Also, there are situations where a planned procedure where the doctor and hospital are in-network but providers like an anesthesiologist or radiologist are not, so stay on guard. You can ask about this ahead of time—and even bring up the costs of different treatment options when discussing care with your doctor. In some cases, there could be procedures or medicines that achieve similar results at a lower cost.
It is difficult to do research in an emergency situation, so it pays to look over your coverage ahead of time so you know which hospitals and doctors in your area are in-network.
3. Only pay what you owe. Before you make any payments, look over your Explanation of Benefits form and make sure you're not being overbilled, as billing code errors and balance billing sometimes slip in.
It will take time to dig into itemized lists of charges and compare them to your insurance coverage, but it can save you thousands of dollars. When we had our second child we were incorrectly billed for over $8,000 we didn’t owe. It took six months of phone calls, emails, and letters to get it straightened out.
If you still can’t resolve the debt after filing a formal appeal with your insurance company, you can turn to the Patient Advocate Foundation for assistance.

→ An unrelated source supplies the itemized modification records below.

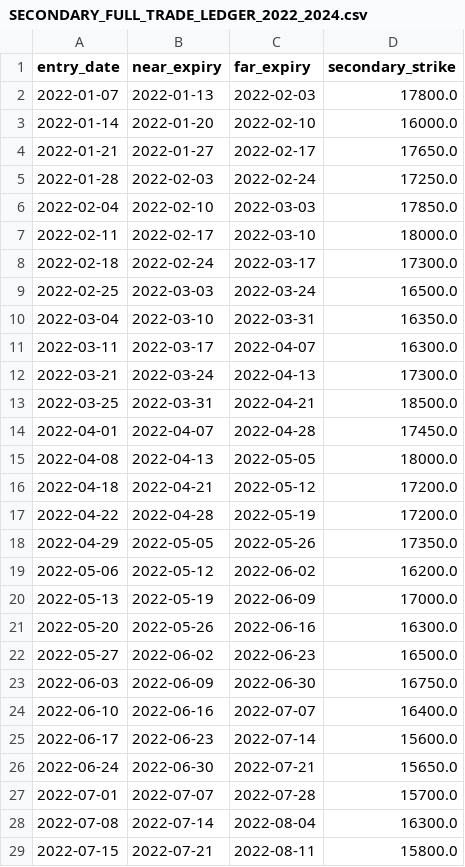
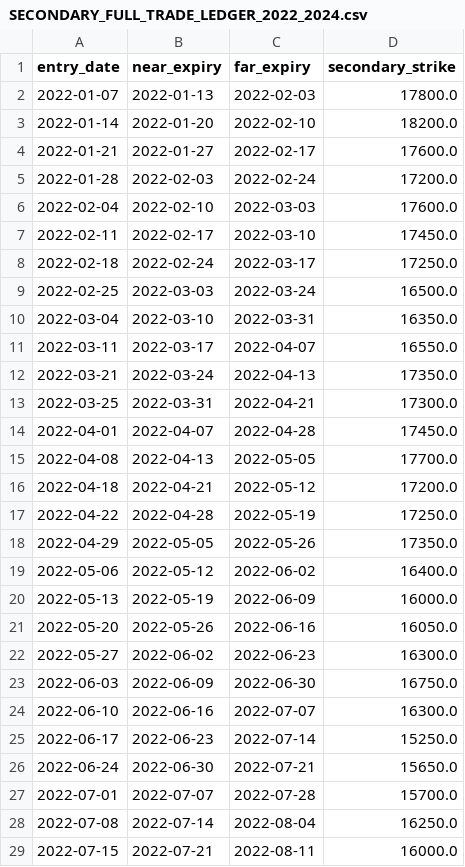
Before and after one commit to vishnuvcr/NoDip-Stage-1, a CSV file: reports/nifty_calendar/SECONDARY_FULL_TRADE_LEDGER_2022_2024.csv, drawn as a sheet; only a part is shown; the diff covers the shown part only.

```diff
--- a/reports/nifty_calendar/SECONDARY_FULL_TRADE_LEDGER_2022_2024.csv
+++ b/reports/nifty_calendar/SECONDARY_FULL_TRADE_LEDGER_2022_2024.csv
@@ -2,28 +2,28 @@ entry_date,near_expiry,far_expiry,secondary_strike
 2022-01-07,2022-01-13,2022-02-03,17800.0
-2022-01-14,2022-01-20,2022-02-10,16000.0
-2022-01-21,2022-01-27,2022-02-17,17650.0
-2022-01-28,2022-02-03,2022-02-24,17250.0
-2022-02-04,2022-02-10,2022-03-03,17850.0
-2022-02-11,2022-02-17,2022-03-10,18000.0
-2022-02-18,2022-02-24,2022-03-17,17300.0
+2022-01-14,2022-01-20,2022-02-10,18200.0
+2022-01-21,2022-01-27,2022-02-17,17600.0
+2022-01-28,2022-02-03,2022-02-24,17200.0
+2022-02-04,2022-02-10,2022-03-03,17600.0
+2022-02-11,2022-02-17,2022-03-10,17450.0
+2022-02-18,2022-02-24,2022-03-17,17250.0
 2022-02-25,2022-03-03,2022-03-24,16500.0
 2022-03-04,2022-03-10,2022-03-31,16350.0
-2022-03-11,2022-03-17,2022-04-07,16300.0
-2022-03-21,2022-03-24,2022-04-13,17300.0
-2022-03-25,2022-03-31,2022-04-21,18500.0
+2022-03-11,2022-03-17,2022-04-07,16550.0
+2022-03-21,2022-03-24,2022-04-13,17350.0
+2022-03-25,2022-03-31,2022-04-21,17300.0
 2022-04-01,2022-04-07,2022-04-28,17450.0
-2022-04-08,2022-04-13,2022-05-05,18000.0
+2022-04-08,2022-04-13,2022-05-05,17700.0
 2022-04-18,2022-04-21,2022-05-12,17200.0
-2022-04-22,2022-04-28,2022-05-19,17200.0
+2022-04-22,2022-04-28,2022-05-19,17250.0
 2022-04-29,2022-05-05,2022-05-26,17350.0
-2022-05-06,2022-05-12,2022-06-02,16200.0
-2022-05-13,2022-05-19,2022-06-09,17000.0
-2022-05-20,2022-05-26,2022-06-16,16300.0
-2022-05-27,2022-06-02,2022-06-23,16500.0
+2022-05-06,2022-05-12,2022-06-02,16400.0
+2022-05-13,2022-05-19,2022-06-09,16000.0
+2022-05-20,2022-05-26,2022-06-16,16050.0
+2022-05-27,2022-06-02,2022-06-23,16300.0
 2022-06-03,2022-06-09,2022-06-30,16750.0
-2022-06-10,2022-06-16,2022-07-07,16400.0
-2022-06-17,2022-06-23,2022-07-14,15600.0
+2022-06-10,2022-06-16,2022-07-07,16300.0
+2022-06-17,2022-06-23,2022-07-14,15250.0
 2022-06-24,2022-06-30,2022-07-21,15650.0
 2022-07-01,2022-07-07,2022-07-28,15700.0
-2022-07-08,2022-07-14,2022-08-04,16300.0
-2022-07-15,2022-07-21,2022-08-11,15800.0
+2022-07-08,2022-07-14,2022-08-04,16250.0
+2022-07-15,2022-07-21,2022-08-11,16000.0
```
Also changed, not shown: 28 edited cells elsewhere in this file, reports/nifty_calendar/P5_SECONDARY_RECONCILIATION_2022_2024.csv, reports/nifty_calendar/SECONDARY_COST_SENSITIVITY_2022_2024.csv, 3 other files.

4. Negotiate your payments. If you can’t pay your medical bills, contact the provider directly and see if you can set up a payment plan; don’t wait until the bill is overdue and being sent to collections. Let them know right away if you don’t have the money and would like to work with them to pay off the debt.
In some hardship cases, they may be willing to reduce the amount that you owe. Even if all they’re willing to do is setup a payment plan, it’s still better than using a credit card to pay the bill to avoid risking carrying a balance and getting slapped with a high interest rate.
5. Save for health costs. Having an emergency fund can help you afford unexpected life events, such major sickness or injury. However, such a general fund can be depleted by certain emergencies.
Consider a Flexible Spending Account or a Health Savings Account (HSA) that are used only for medical expenses. Since these plans come with tax benefits, the IRS has rules about who qualifies. For example, you’ll need a high deductible health plan in order to open an HSA.
Whether use a medical savings plan or not, simply having money put away for medical expenses can help.
For more on steering clear of debt check out the book Get Out of Debt Like the Debt Heroes by Ben Edwards. A story of how 21 regular people paid off over $1.7 million in debt and how you can avoid repeating their mistakes.